Originally Posted by chucklesR View Post
Engine oil should not get to the transmission,
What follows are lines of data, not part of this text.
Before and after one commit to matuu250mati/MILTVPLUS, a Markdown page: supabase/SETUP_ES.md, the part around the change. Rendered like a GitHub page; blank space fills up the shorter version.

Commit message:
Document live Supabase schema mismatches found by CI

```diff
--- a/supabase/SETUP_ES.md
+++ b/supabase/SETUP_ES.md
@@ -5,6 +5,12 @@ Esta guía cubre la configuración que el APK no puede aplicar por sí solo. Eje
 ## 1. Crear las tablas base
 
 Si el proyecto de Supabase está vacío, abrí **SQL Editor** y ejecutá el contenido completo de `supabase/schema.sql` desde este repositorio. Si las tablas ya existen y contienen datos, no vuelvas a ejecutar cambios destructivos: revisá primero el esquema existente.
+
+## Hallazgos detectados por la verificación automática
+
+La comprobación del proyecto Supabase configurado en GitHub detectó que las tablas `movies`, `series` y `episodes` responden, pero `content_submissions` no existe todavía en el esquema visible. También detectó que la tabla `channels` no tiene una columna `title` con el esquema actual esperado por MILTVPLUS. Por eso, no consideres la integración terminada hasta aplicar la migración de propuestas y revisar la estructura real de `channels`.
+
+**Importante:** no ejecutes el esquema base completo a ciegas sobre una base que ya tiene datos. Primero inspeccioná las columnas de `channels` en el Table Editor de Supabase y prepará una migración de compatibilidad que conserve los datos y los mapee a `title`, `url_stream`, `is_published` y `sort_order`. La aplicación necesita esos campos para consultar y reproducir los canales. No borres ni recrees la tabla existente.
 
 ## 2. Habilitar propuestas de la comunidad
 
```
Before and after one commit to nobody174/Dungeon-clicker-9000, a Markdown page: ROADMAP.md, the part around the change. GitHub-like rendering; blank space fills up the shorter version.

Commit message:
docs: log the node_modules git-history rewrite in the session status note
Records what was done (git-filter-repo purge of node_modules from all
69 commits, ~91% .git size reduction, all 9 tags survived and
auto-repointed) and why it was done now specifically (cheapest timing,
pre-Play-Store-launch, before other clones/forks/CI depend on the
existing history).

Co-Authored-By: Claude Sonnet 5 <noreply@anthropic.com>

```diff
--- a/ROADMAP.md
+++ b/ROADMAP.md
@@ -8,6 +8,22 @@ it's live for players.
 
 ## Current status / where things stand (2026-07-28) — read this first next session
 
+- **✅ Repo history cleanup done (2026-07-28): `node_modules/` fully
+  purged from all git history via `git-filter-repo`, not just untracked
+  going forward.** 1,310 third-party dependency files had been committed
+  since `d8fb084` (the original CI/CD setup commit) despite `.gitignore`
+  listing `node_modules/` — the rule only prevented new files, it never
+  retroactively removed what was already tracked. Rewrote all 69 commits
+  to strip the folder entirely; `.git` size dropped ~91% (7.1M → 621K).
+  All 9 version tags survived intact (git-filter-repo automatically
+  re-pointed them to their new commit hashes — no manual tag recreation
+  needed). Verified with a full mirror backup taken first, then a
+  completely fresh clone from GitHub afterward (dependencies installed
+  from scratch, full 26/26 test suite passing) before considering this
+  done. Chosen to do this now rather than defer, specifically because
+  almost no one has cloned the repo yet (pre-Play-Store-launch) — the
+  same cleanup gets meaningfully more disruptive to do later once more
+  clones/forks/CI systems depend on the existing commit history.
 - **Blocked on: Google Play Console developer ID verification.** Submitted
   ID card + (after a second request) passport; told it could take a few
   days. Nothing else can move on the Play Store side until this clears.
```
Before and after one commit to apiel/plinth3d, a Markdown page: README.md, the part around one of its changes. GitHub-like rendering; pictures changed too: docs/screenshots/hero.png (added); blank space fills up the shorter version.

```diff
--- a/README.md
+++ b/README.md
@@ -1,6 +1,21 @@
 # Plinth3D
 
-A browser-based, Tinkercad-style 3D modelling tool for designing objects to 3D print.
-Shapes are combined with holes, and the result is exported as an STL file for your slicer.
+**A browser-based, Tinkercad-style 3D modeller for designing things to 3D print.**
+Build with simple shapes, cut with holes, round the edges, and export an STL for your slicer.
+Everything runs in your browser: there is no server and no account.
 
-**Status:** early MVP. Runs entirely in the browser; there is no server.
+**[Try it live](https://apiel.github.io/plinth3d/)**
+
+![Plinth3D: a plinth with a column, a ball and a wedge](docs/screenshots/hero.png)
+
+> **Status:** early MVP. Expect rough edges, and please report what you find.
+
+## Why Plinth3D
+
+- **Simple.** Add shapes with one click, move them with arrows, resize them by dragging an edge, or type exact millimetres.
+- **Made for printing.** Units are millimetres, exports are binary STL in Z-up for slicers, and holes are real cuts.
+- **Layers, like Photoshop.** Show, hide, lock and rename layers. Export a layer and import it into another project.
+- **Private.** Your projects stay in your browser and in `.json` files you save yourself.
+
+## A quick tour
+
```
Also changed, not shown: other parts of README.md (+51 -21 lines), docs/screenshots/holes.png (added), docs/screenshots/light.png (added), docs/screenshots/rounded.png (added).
Quite the contrary in this case. On an Atomic-4 the "transmission" (more correctly called a "reversing gear" on an A-4) is more-or-less integral with the engine and gets its lubrication from the engines lubrication system.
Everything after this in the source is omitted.